2) Allow appraisal districts access to sales prices of commercial properties, so that they can be appraised more accurately. A recent academic study found that commercial properties in Travis County are likely undervalued by an average of 47%. That means they're paying 47% less in taxes than they should – to all taxing jurisdictions, not just the city's share – and you're making up the difference. And this applies to residents statewide: more so in big cities, but really everywhere. It's crazy, and it has to change. And it will, once enough voters wrap their heads around it.
All of which is why I'm much more excited about Council's likely quixotic appeal of the entire appraisal system than I am about any stop gap homestead exemption.
Flood relief continues: See our Flood of Relief page at www.austinchronicle.com/flood for up-to-date info, but meanwhile, check this out: The Blanco County Flood Relief Benefit Concert on the square in Blanco at the Old 300 BBQ and Back Forty Dance Hall, Sunday, June 7, noon-9pm, with music from Jimmie Vaughan, Guy Forsyth, Alan Haynes, Chris Wall, Stephen Doster, and many others. $10 suggested donation, but c'mon, you can do better than that.
Sustainability can mean a lot of different things. The 19th Annual Cool House Tour, a collaboration of Austin Energy and Texas Solar Energy Society, includes really cool, state-of-the-art homes, but also a Bouldin neighborhood "treehouse" made largely of repurposed and recycled materials, and Foundation Communities' brand-new Capital Studios, providing supportive housing to residents at 30-50% of median family income, in the first affordable housing community to be built Downtown in 40 years. 10am-6pm Sunday, June 7; get info and $21 guidebook tickets at www.coolhousetour.com.
The day before, on Saturday, June 6, from noon-1:30pm, Austin Habitat for Humanity celebrates the completion of a new 31-home community in the Barteny Cove neighborhood, south of Decker Lake – a build that lasted four years, and by involving more than 5,500 volunteers, was able to save more than $2 million in costs associated with the neighborhood build. More info at www.austinhabitat.org.
"Creating Value Through Zero Waste" is a three-day workshop coming to the Downtown Sheraton Hotel June 17-19 – aimed at Austin business managers, entrepreneurs, and engineers who will have to implement new organics diversion (composting) requirements that affect grocery stores and restaurants starting next year.
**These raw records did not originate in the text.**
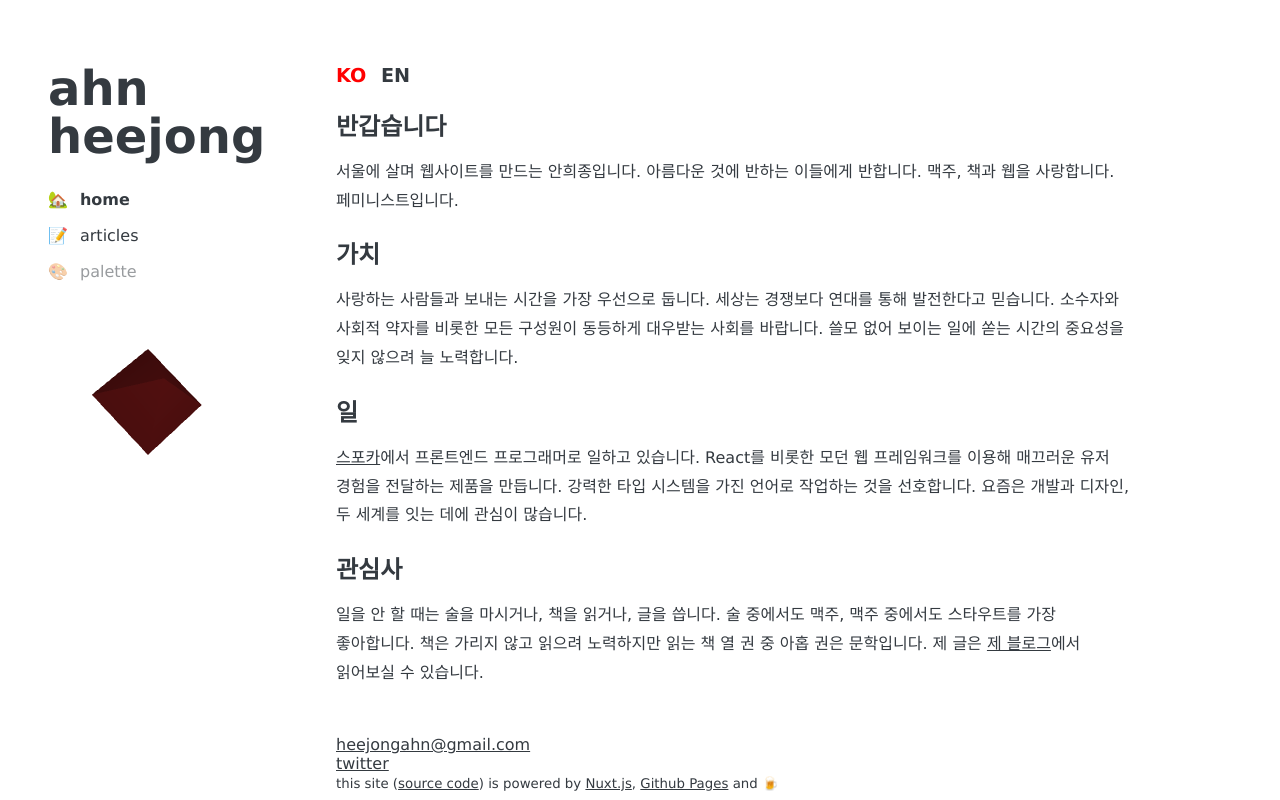
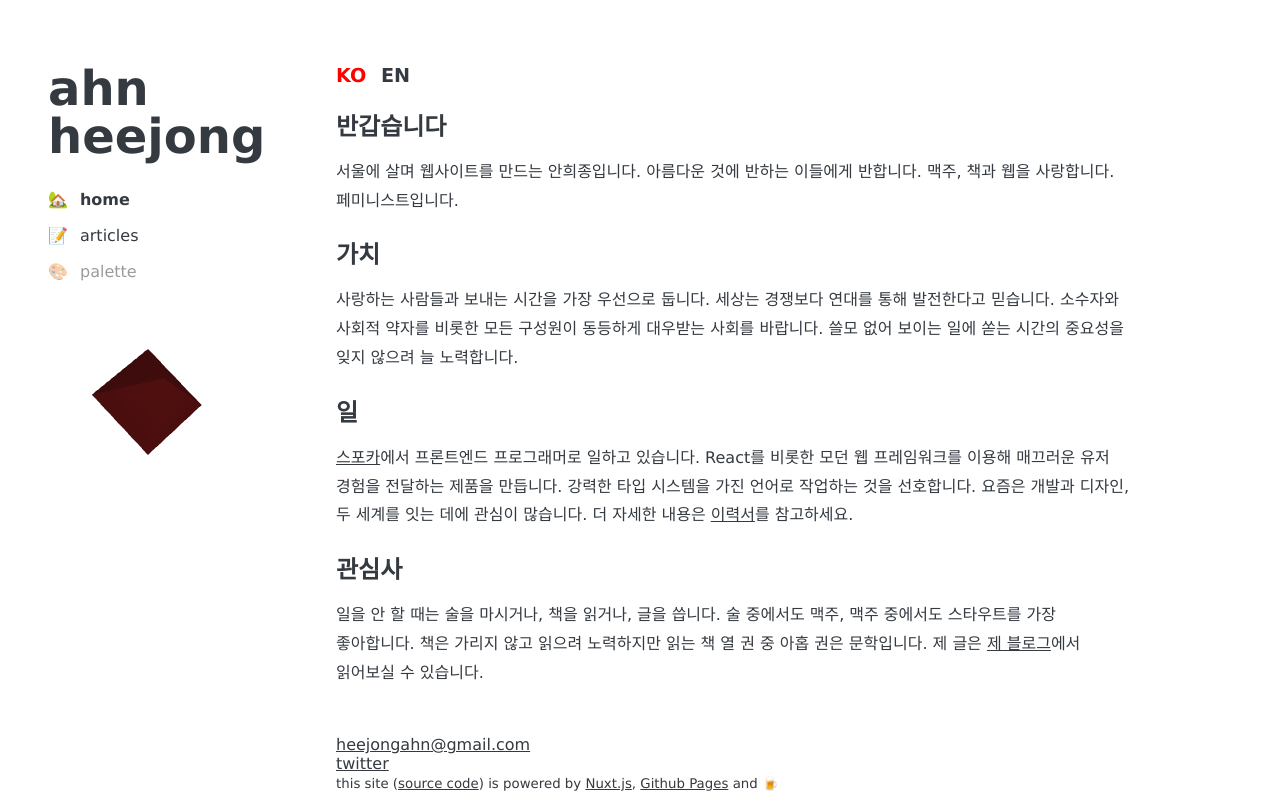
Before and after one commit to heejongahn/ahnheejong.name, a Nuxt app: page / in a window 1280 px wide. Built offline with nearby package versions, Linux system fonts and the light colour scheme.

Commit message:
Add link to resume in about page

```diff
--- a/pages/index.vue
+++ b/pages/index.vue
@@ -35,6 +35,7 @@
           React를 비롯한 모던 웹 프레임워크를 이용해 매끄러운 유저 경험을 전달하는 제품을 만듭니다.
           강력한 타입 시스템을 가진 언어로 작업하는 것을 선호합니다.
           요즘은 개발과 디자인, 두 세계를 잇는 데에 관심이 많습니다.
+          더 자세한 내용은 <nuxt-link to="/resume">이력서</nuxt-link>를 참고하세요.
         </div>
       </section>
       <section class="interest">
@@ -73,6 +74,7 @@
           i work with modern web frameworks like React, aiming for smooth ux.
           i prefer languages which are powered by a smart type system.
           nowadays, i'm deeply into bridging two worlds: programming and design.
+          see <nuxt-link to="/resume">resume</nuxt-link> for more details.
         </div>
       </section>
       <section class="interest">
```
June 10 is the early reg deadline: $35 for Thursday's Zero Waste 101 introductory workshop for businesses looking to start or improve their recycling and compost programs, or Friday's policy-oriented Austin Zero Food Waste Forum, focusing on "higher solutions to food waste." The series is presented by the U.S. Zero Waste Business Council, Austin Resource Recovery, and End Food Waste; register at www.uszwbc.org.
Not all the flood victims were humans. (And for once I'm not even talking about animal shelters.) Even before the Monday flooding, central Austin had suffered massive damage when the first wave of the storm – the one that flooded the Hill Country on Saturday – also knocked down dozens of heritage and other large trees across the city. It's a sad loss – and one that will be with us for a lot longer than any of the commercial damage along Lamar. PARD has completed assessing the damage at Deep Eddy Pool, for one, and found major tree damage, including two large cottonwood trees – which three separate Austin arborists have agreed are a "high risk to public safety," and have to be removed immediately. PARD has applied for removal permits, and notes that "residents visiting Deep Eddy will see a noticeable difference in the landscape," but they're working hard on "recovery landscaping options for this much-loved city asset."